by Becky Sue Epstein
All things “Yo” come to Manhattan this June with the opening of New York City‘s first Yotel, just off Times Square. Founded by English business partners Simon Woodroffe and Gerard Greene in 2007, Yotel specializes in small, budget-priced rooms that have previously only been seen in European airports like London‘s Heathrow and Amsterdam Airport Schiphol. Inspired by Japanese capsule-style accommodations, Yotel has in the past been criticized for its cramped quarters and often noisy corridors. Given the quirky chain’s less-than-stellar reputation, I was expecting the worst when I went to a pre-opening reception for Yotel’s NYC outpost. Cringing, I entered the giant building a few blocks west of Port Authority. Despite the polite black-clad hosts, it was pretty stark, and made more so by a demonstration of Yobot, the large machine that grabs and stores luggage, on view behind a giant plate glass window which made it seem like we were in a factory.
However, up on the fourth floor, the space was more welcoming.
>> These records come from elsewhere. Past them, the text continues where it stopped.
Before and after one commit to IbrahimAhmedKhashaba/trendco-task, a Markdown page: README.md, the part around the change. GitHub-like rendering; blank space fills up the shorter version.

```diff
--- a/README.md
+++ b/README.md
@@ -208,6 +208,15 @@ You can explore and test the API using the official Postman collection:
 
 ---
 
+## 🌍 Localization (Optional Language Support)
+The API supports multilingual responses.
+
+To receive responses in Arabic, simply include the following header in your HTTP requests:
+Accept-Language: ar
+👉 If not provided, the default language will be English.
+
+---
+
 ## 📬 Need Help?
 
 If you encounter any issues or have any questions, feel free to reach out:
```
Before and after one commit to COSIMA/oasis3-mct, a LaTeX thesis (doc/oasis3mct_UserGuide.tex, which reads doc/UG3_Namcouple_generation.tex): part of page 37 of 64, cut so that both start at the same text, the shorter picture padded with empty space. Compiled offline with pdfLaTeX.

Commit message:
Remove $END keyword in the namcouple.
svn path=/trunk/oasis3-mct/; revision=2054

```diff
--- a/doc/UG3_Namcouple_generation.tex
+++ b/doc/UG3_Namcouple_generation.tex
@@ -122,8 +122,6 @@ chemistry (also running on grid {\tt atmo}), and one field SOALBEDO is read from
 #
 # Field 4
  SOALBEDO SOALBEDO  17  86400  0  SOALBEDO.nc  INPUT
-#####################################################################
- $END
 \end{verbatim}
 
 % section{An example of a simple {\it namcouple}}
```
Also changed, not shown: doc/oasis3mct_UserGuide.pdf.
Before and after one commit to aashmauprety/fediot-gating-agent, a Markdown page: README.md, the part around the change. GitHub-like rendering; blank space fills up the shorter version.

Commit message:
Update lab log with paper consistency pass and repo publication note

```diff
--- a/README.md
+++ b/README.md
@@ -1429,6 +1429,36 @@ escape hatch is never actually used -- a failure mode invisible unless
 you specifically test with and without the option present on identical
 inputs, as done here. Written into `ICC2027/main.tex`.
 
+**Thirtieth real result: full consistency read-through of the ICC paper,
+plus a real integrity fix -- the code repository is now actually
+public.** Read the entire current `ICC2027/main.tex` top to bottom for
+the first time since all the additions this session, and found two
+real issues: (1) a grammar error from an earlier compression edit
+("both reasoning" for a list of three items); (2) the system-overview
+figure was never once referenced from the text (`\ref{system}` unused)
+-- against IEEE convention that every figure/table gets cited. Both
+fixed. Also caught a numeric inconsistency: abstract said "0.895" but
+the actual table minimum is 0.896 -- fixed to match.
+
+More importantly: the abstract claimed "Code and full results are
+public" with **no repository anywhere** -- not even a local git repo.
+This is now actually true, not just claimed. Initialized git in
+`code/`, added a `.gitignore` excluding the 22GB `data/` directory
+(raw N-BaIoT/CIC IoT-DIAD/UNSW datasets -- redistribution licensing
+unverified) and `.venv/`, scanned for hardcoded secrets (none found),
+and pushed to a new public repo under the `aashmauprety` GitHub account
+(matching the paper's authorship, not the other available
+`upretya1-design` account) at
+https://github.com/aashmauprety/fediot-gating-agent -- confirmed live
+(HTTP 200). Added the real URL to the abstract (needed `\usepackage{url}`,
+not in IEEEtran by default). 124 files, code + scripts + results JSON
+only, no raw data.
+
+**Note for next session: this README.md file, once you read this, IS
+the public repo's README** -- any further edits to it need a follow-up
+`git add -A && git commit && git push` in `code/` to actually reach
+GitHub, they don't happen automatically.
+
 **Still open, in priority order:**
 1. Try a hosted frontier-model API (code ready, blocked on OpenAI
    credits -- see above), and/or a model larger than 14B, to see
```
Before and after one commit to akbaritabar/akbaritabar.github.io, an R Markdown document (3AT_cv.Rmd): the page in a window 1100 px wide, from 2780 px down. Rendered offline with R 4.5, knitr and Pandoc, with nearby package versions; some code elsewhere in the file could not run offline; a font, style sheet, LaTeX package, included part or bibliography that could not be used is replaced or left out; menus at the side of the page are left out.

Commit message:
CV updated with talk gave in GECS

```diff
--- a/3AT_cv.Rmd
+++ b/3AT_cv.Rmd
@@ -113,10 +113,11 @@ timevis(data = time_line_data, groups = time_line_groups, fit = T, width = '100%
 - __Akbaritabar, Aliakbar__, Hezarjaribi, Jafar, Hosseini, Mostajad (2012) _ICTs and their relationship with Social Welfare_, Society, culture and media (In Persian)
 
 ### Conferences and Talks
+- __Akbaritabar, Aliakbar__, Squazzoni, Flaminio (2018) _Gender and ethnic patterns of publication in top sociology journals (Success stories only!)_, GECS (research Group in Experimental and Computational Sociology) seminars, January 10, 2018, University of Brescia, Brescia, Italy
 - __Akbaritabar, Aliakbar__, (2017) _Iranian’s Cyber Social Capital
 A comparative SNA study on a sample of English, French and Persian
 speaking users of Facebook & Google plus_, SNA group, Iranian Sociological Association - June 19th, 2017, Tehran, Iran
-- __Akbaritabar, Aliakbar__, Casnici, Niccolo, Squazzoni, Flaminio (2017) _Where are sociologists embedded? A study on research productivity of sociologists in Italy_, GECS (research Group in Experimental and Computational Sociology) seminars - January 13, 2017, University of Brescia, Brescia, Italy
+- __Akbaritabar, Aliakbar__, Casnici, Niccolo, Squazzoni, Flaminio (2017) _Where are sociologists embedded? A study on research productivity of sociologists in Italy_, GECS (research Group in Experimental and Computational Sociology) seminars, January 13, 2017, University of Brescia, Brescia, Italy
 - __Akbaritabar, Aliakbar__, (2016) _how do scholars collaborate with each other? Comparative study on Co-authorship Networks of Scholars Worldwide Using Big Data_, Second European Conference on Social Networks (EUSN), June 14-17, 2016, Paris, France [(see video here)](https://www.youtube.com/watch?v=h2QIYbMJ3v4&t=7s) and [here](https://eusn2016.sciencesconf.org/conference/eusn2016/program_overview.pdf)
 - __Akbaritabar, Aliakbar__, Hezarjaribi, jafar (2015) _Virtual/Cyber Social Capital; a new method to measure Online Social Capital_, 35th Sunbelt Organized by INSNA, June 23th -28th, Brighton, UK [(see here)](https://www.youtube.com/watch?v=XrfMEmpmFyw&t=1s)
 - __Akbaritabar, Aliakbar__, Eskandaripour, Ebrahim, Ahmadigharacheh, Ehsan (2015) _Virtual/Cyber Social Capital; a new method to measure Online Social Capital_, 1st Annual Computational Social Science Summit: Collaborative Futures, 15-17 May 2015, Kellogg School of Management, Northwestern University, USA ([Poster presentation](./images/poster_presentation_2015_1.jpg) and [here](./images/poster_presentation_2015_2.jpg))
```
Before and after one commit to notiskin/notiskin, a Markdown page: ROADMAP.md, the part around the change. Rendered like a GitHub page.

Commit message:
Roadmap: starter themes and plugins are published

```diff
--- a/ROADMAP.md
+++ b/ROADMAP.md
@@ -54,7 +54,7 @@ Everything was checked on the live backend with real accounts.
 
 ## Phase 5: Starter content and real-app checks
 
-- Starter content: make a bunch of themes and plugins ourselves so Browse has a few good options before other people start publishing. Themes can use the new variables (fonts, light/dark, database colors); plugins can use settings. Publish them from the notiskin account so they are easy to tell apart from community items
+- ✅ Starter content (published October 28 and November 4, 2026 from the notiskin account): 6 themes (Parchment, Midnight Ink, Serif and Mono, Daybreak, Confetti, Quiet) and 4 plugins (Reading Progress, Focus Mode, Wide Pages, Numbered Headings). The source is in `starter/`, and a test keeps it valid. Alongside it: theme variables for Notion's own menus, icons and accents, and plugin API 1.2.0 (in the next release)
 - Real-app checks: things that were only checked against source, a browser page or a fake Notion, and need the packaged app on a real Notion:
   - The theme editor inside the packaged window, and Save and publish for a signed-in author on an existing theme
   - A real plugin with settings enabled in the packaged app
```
First, there were more people, and second there was food — always a draw for me. This floor has several lounge, bar and restaurant areas, with various seating options, in an open, mid-century modern/Asian setting. Well-known chef Richard Sandoval (of the Zengo restaurant empire) offers fusion cuisine that includes European and New World, with a touch of Asian. Asia also influences the design of the items in the lobby shop kiosk floating near the elevators.
Getting back to my expectations, I had vague notions of sleeping in drawers, or something similarly uncomfortable, when I went upstairs to look at the rooms, which the Yotel staff refers to as “cabins.” They weren’t like that at all. They were compact, but cleverly so: Woodroffe and Greene used airline designers to create the feel of traveling in upper class on a plane — but with 170 square feet of space for a bed and bath in the hotel. Think neat and efficient, not miniature.
I also think of this as an extension of college: you’re in your room, sitting on your bed, watching TV, working on your laptop, and maybe having a drink or a snack using the trays that are tucked into cubbies on both sides of the bed. When you’re tired of being alone, you swing down to the main floor and hang out with other people inside, or check out the various terrace spaces with lounge chairs and hot tubs.
For a more luxurious experience, there are larger rooms, and high rollers can reserve corner suites that are equipped with a kitchen, living room, multiple bedrooms and private terrace party areas.
Yotel opens to the public in mid-June with promotional rates starting around $200. For more information, visit www.yotel.com
You can click on each photo to enlarge.